Vector Delay - 2022.2 English

Vitis Model Composer User Guide (UG1483)

Document ID
UG1483
Release Date
2023-01-13
Version
2022.2 English

The Vector Delay block supports delay operation on vector type inputs.

Hardware notes: A delay line is a chain, each link of which is an SRL16 followed by a flip-flop.

Description

The Vector Delay block implements a fixed delay of L cycles.

The delay value is displayed on the block in the form z-L, which is the Z-transform of the block’s transfer function. Any data provided to the input of the block will appear at the output after L cycles. The rate and type of the data of the output is inherited from the input. This block is used mainly for matching pipeline delays in other portions of the circuit. The delay block differs from the register block in that the register allows a latency of only 1 cycle and contains an initial value parameter. The Vector Delay block supports a specified latency, but no initial value other than zeros. The figure below shows the Vector Delay block behavior when L=4 and Period=1s.

Figure 1. Vector Delay block behavior when L=4 and Period=1s

For delays that need to be adjusted during runtime, you should use the Addressable Shift Register block. Delays that are not an integer number of clock cycles are not supported and such delays should not be used in synchronous design (with a few rare exceptions).

Block Parameters

Open the Block Parameters dialog box by double-clicking the icon in your Simulink® model.

Basic tab
Parameters specific to the Basic tab are as follows:
Optional Ports
Provide synchronous reset port
Activates an optional reset (rst) pin on the block. When the reset signal is asserted the block goes back to its initial state. Reset signal has precedence over the optional enable signal available on the block. The reset signal has to run at a multiple of the block's sample rate. The signal driving the reset port must be Boolean.
Provide enable port
Activates an optional enable (en) pin on the block. When the enable signal is not asserted the block holds its current state until the enable signal is asserted again or the reset signal is asserted. Reset signal has precedence over the enable signal. The enable signal has to run at a multiple of the block 's sample rate. The signal driving the enable port must be Boolean.
Latency
Latency is the number of cycles of delay. The latency can be zero, provided that the Provide enable port check box is not checked. The latency must be a non-negative integer. If the latency is zero, the Vector Delay block collapses to a wire during logic synthesis. If the latency is set to L=1, the block will generally be synthesized as a flip-flop (or multiple flip-flops if the data width is greater than 1).
Super Sample Rate (SSR)
This configurable GUI parameter is primarily used to control processing of multiple data samples on every sample period. This block enables 1-D vector support for the primary block operation.
Implementation tab

Parameters specific to the Implementation tab are as follows:

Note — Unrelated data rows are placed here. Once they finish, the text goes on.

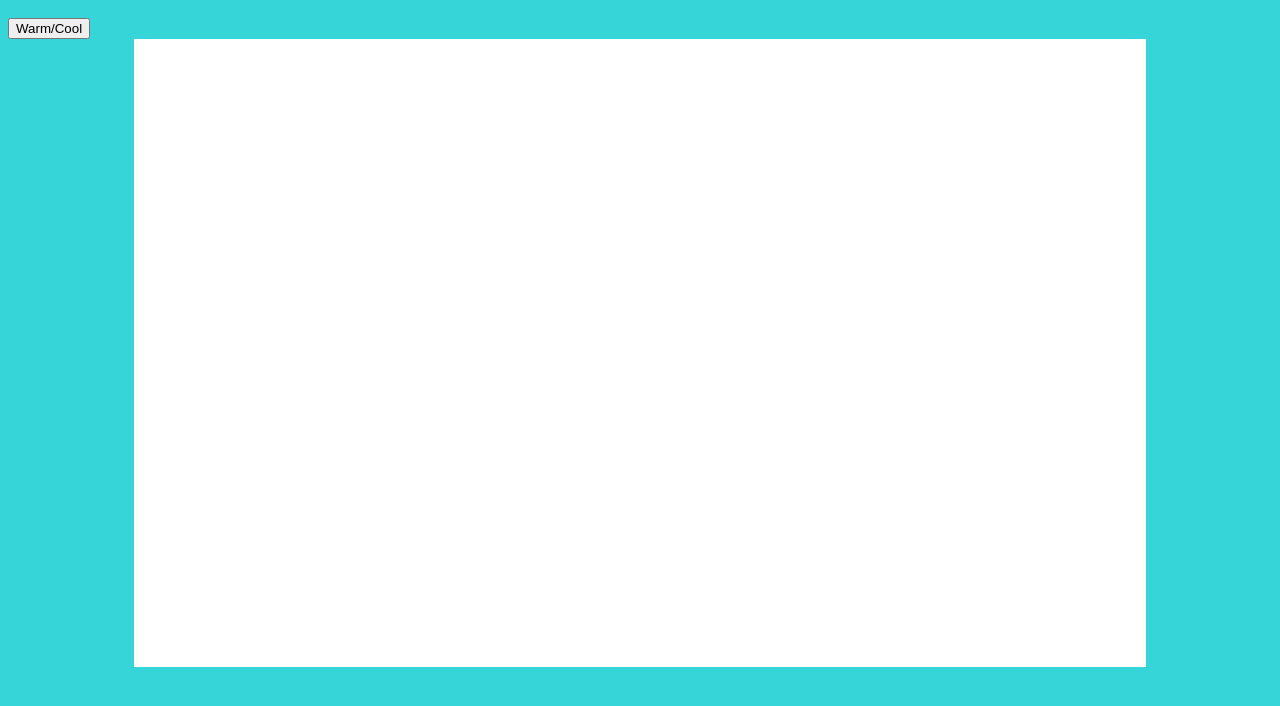
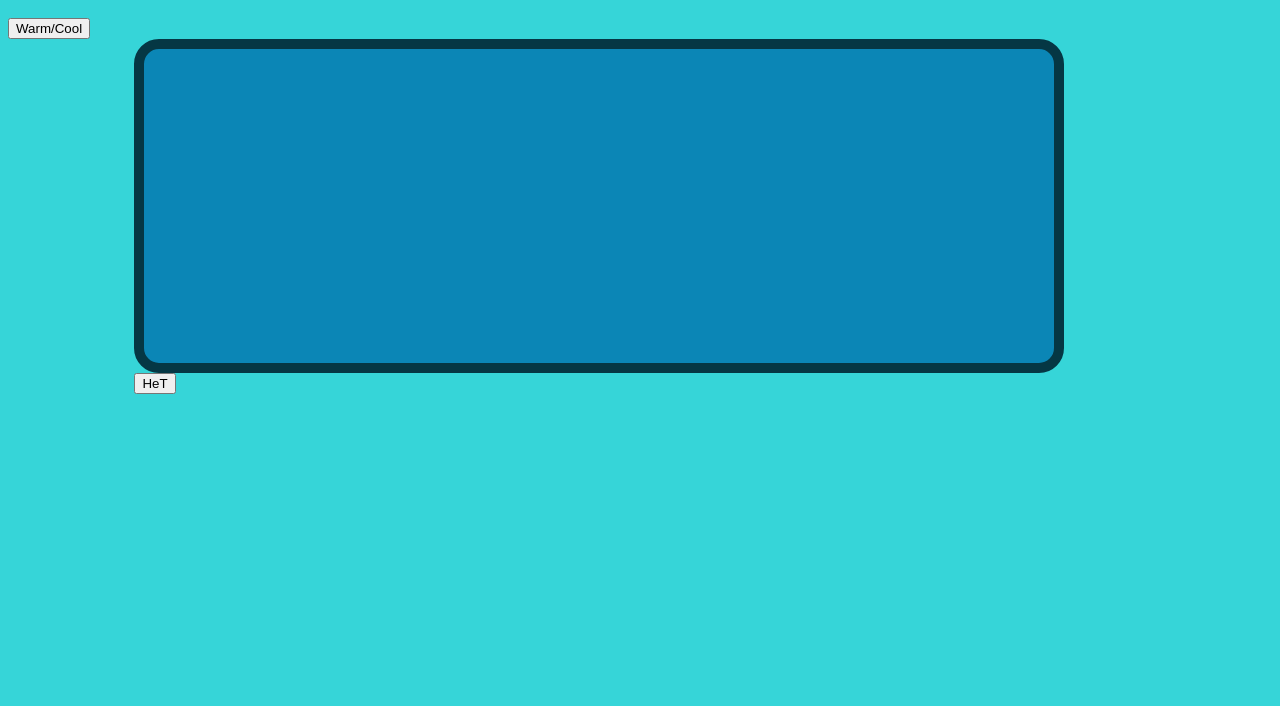
Before and after one commit to staten-island-tech/vite-project-uni897, a website built with Vite: page vite-project/trivia.html in a window 1280 px wide. Shown: the part 48-754 px from the top of the page. Built offline with nearby package versions, Linux system fonts and the light colour scheme.

Commit message:
dzxczxxz

```diff
--- a/vite-project/src/style.css
+++ b/vite-project/src/style.css
@@ -47,7 +47,7 @@ body {
 
 .btn{
   background-color: var(--primary);
-  color: white ;
+  color: white;
   border-radius: 25px;
   border: 5px solid var(--secondary);
   margin: 10px;
@@ -58,7 +58,16 @@ body {
 
 .trivia{
   margin: 0 auto;
-  background-color: white;
+  /*background-color: black;*/
   width: 80%;
   height: 80%;
+  align-items: center;
 }
+
+.question{
+  border-radius: 25px;
+  border: 10px solid var(--secondary);
+  height: 50%;
+  width: 90%;
+  background-color: var(--primary);
+}
--- a/vite-project/trivia.html
+++ b/vite-project/trivia.html
@@ -8,7 +8,8 @@
     <h1>Trivia for la stupido homiyak</h1>
     <button class="wol">Warm/Cool</button>
     <div class="trivia">
-      <a>"Skibiody</a>
+      <div class="question"></div>
+      <button>HeT</button>
     </div>
     <script type="module" src="src/page2.js"></script>
   </body>
```
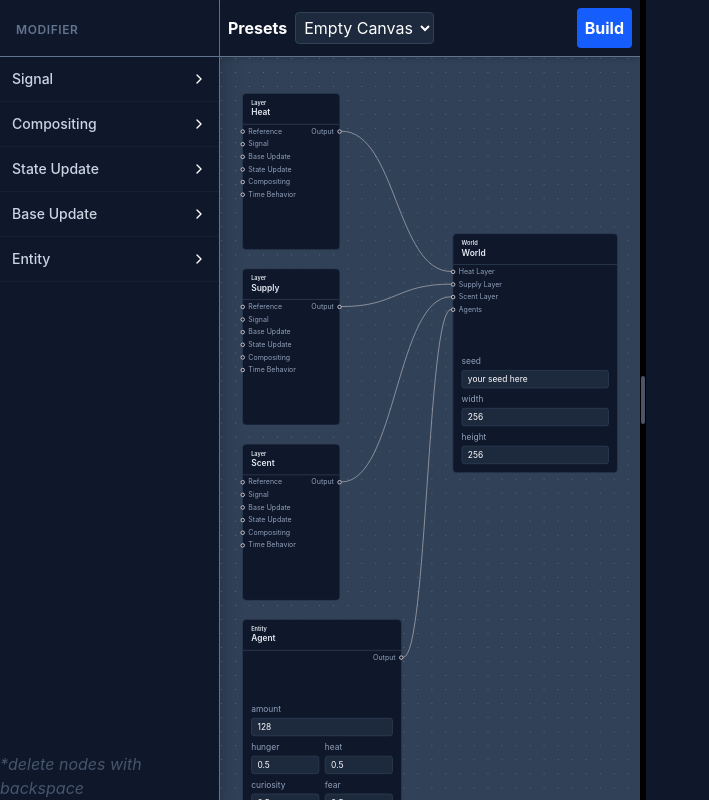
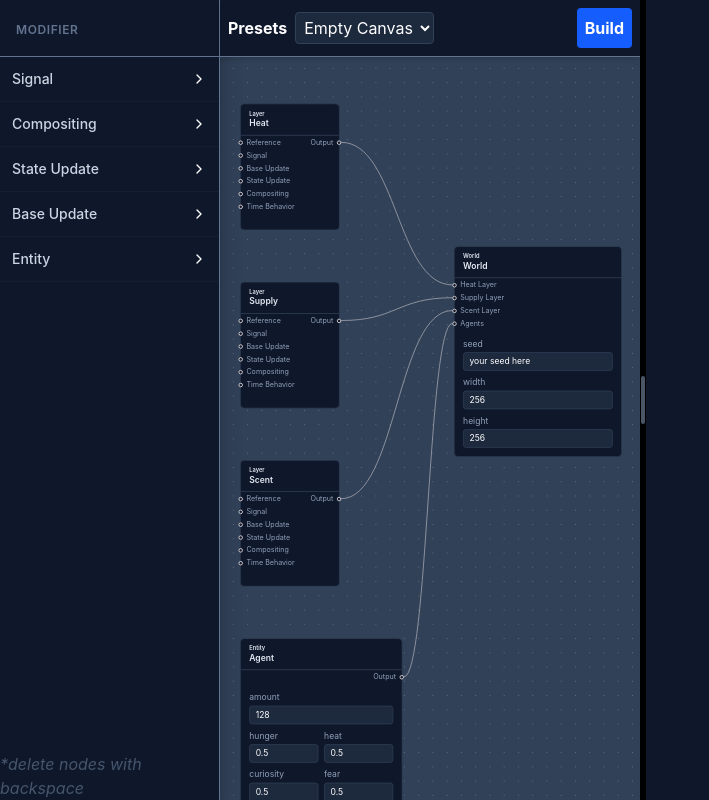
Before and after one commit to SantanaQ/labworld, a React (Vite) app in the folder frontend/: page / in a window 1280 px wide. Shown: the whole page, without its empty margins (0-709 px from the left). Built offline with nearby package versions, Linux system fonts and the light colour scheme.

Commit message:
styling fix

```diff
--- a/frontend/src/node_editor/nodes/GenericNode.tsx
+++ b/frontend/src/node_editor/nodes/GenericNode.tsx
@@ -10,7 +10,7 @@ export function GenericNode({ id, type, data, selected }: NodeProps) {
     const handleOffset = 46;
 
     const handleCount = Math.max(def.inputs.length, def.outputs.length);
-    const paramsOffset = handleOffset + handleCount * handleSpacing;
+    const paramsOffset = handleCount * handleSpacing;
 
     function updateParam(key: string, value: any) {
         rf.setNodes((nodes) =>
```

Implement using behavioral HDL
Uses behavioral HDL as the implementation. This allows the downstream logic synthesis tool to choose the best implementation.

Other parameters used by this block are explained in the topic Common Options in Block Parameter Dialog Boxes.

Logic Synthesis using Behavioral HDL

This setting is recommended if you are using Synplify Pro as the downstream logic synthesis tool. The logic synthesis tool will implement the delay as it desires, performing optimizations such as moving parts of the delay line back or forward into block RAMs, DSP48s, or embedded IOB flip-flops; employing the dedicated SRL cascade outputs for long delay lines based on the architecture selected; and using flip-flops to terminate either or both ends of the delay line based on path delays. Using this setting also allows the logic synthesis tool, if sophisticated enough, to perform retiming by moving portions of the delay line back into combinational logic clouds.

Logic Synthesis using Structural HDL

If you do not check the Implement using behavioral HDL box, then structural HDL is used. This is the default setting and results in a known, but less-flexible, implementation which is often better for use with Vivado® synthesis. In general, this setting produces structural HDL comprising an SRL (Shift-Register LUT) delay of (L-1) cycles followed by a flip-flop, with the SRL and the flip-flop getting packed into the same slice. For a latency greater than L=33, multiple SRL/flip-flop sets are cascaded, albeit without using the dedicated cascade routes. For example, the following is the synthesis result for a 1-bit wide Vector Delay block with a latency of L=64.